__Your instructions__. Once a line is found to contain "GitHub", copy it out of the listing.

── Extracted information ──

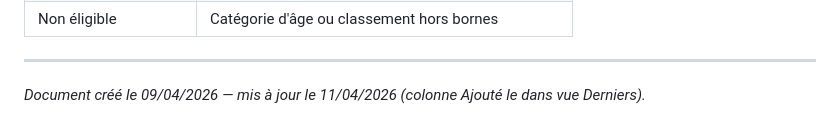
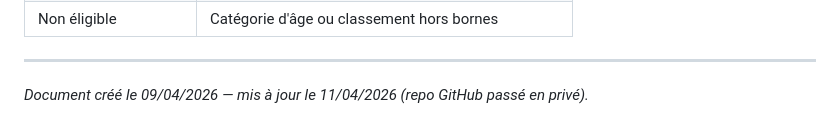
Before and after one commit to ggman23/tournoistenup, a Markdown page: NOTICE_UTILISATION.md, the part around the change. Drawn GitHub-style.

Commit message:
test accès repo privé

```diff
--- a/NOTICE_UTILISATION.md
+++ b/NOTICE_UTILISATION.md
@@ -246,4 +246,4 @@ Toutes les vues respectent les filtres actifs.
 
 ---
 
-*Document créé le 09/04/2026 — mis à jour le 11/04/2026 (colonne Ajouté le dans vue Derniers).*
+*Document créé le 09/04/2026 — mis à jour le 11/04/2026 (repo GitHub passé en privé).*
```
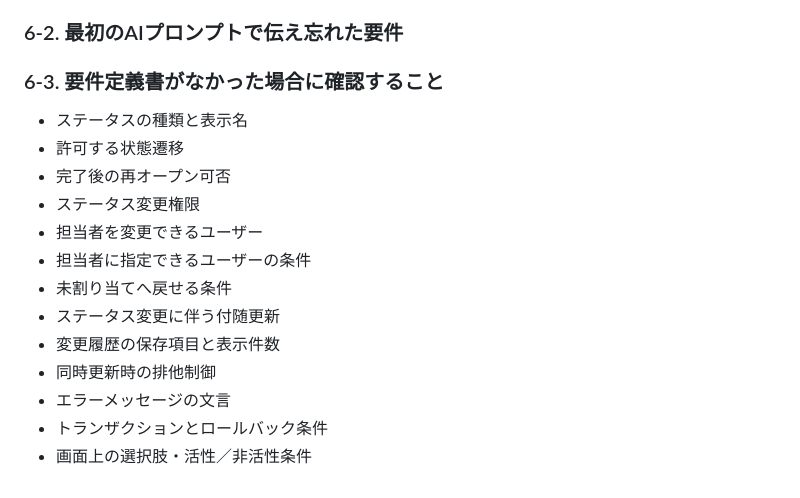
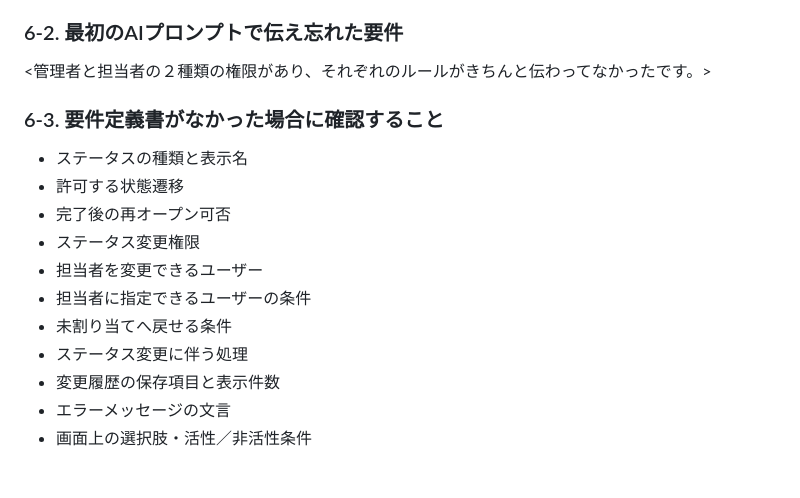
Before and after one commit to kurihara-vexum/NEXUS-Gate1, a Markdown page: README.md, the part around one of its changes. Drawn GitHub-style.

```diff
--- a/README.md
+++ b/README.md
@@ -143,7 +143,7 @@ MEMBERは、未割り当ての問い合わせを自分に割り当てる操作
 
 ### 6-2. 最初のAIプロンプトで伝え忘れた要件
 
-<!-- prompts.mdを確認して記入してください。 -->
+<管理者と担当者の２種類の権限があり、それぞれのルールがきちんと伝わってなかったです。>
 
 ### 6-3. 要件定義書がなかった場合に確認すること
 
@@ -156,9 +156,7 @@ MEMBERは、未割り当ての問い合わせを自分に割り当てる操作
 - 担当者を変更できるユーザー
 - 担当者に指定できるユーザーの条件
 - 未割り当てへ戻せる条件
-- ステータス変更に伴う付随更新
+- ステータス変更に伴う処理
 - 変更履歴の保存項目と表示件数
-- 同時更新時の排他制御
 - エラーメッセージの文言
-- トランザクションとロールバック条件
 - 画面上の選択肢・活性／非活性条件
```
Also changed, not shown: other parts of README.md (+1 -1 lines).
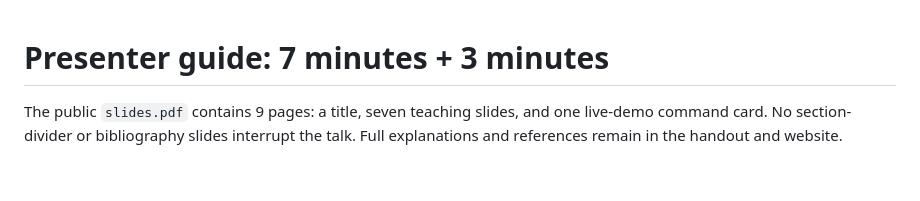
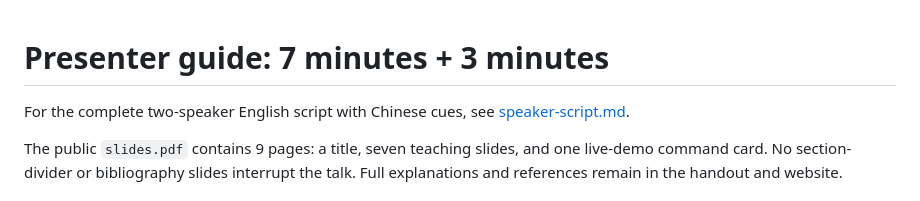
Before and after one commit to liuchengjia/git-agent-safety-net, a Markdown page: docs/presenter-guide.md, the part around the change. GitHub-like rendering; blank space fills up the shorter version.

Commit message:
Add timed two-speaker script and live-demo narration

```diff
--- a/docs/presenter-guide.md
+++ b/docs/presenter-guide.md
@@ -1,4 +1,6 @@
 # Presenter guide: 7 minutes + 3 minutes
+
+For the complete two-speaker English script with Chinese cues, see [speaker-script.md](speaker-script.md).
 
 The public `slides.pdf` contains 9 pages: a title, seven teaching slides, and one live-demo command card. No section-divider or bibliography slides interrupt the talk. Full explanations and references remain in the handout and website.
 
```
Also changed, not shown: docs/speaker-script.md (added, +163 -0 lines).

───

__Your solution__.
Before and after one commit to ggman23/tournoistenup, a Markdown page: NOTICE_UTILISATION.md, the part around the change. Drawn GitHub-style.
+*Document créé le 09/04/2026 — mis à jour le 11/04/2026 (repo GitHub passé en privé).*
Before and after one commit to kurihara-vexum/NEXUS-Gate1, a Markdown page: README.md, the part around one of its changes. Drawn GitHub-style.
Before and after one commit to liuchengjia/git-agent-safety-net, a Markdown page: docs/presenter-guide.md, the part around the change. GitHub-like rendering; blank space fills up the shorter version.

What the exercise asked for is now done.